*DATA EXTRACT:*
* * * * * * * * *
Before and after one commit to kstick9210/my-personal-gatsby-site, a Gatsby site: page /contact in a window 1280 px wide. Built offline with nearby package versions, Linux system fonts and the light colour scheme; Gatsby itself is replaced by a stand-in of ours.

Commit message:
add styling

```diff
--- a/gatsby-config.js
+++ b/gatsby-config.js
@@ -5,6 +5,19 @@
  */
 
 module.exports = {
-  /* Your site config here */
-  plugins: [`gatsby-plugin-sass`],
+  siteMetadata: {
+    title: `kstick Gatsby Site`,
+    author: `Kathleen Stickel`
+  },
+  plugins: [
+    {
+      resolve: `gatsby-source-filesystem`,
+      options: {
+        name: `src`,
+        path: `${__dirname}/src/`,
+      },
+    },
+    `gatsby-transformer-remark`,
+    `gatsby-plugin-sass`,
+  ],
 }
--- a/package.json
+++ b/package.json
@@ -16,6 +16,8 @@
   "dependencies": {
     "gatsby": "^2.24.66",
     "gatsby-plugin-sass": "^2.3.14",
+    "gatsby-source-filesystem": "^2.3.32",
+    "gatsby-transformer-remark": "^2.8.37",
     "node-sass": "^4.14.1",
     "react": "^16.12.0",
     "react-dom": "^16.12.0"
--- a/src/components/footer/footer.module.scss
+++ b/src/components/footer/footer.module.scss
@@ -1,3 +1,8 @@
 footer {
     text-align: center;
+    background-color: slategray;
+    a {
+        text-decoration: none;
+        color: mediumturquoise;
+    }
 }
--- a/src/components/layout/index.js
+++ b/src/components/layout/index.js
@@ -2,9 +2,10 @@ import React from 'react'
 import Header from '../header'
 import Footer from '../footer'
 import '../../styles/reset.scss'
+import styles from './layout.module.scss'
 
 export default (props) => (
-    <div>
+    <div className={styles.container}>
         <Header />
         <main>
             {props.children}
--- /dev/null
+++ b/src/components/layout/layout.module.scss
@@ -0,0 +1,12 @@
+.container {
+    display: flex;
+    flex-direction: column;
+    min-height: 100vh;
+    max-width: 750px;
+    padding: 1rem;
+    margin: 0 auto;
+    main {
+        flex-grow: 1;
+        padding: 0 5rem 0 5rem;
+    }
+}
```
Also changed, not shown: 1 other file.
* * * * * * * * *
Once you have counted the lines of the data that contain the word "layout", please reply with that number alone.

*FINAL ANSWER:*
4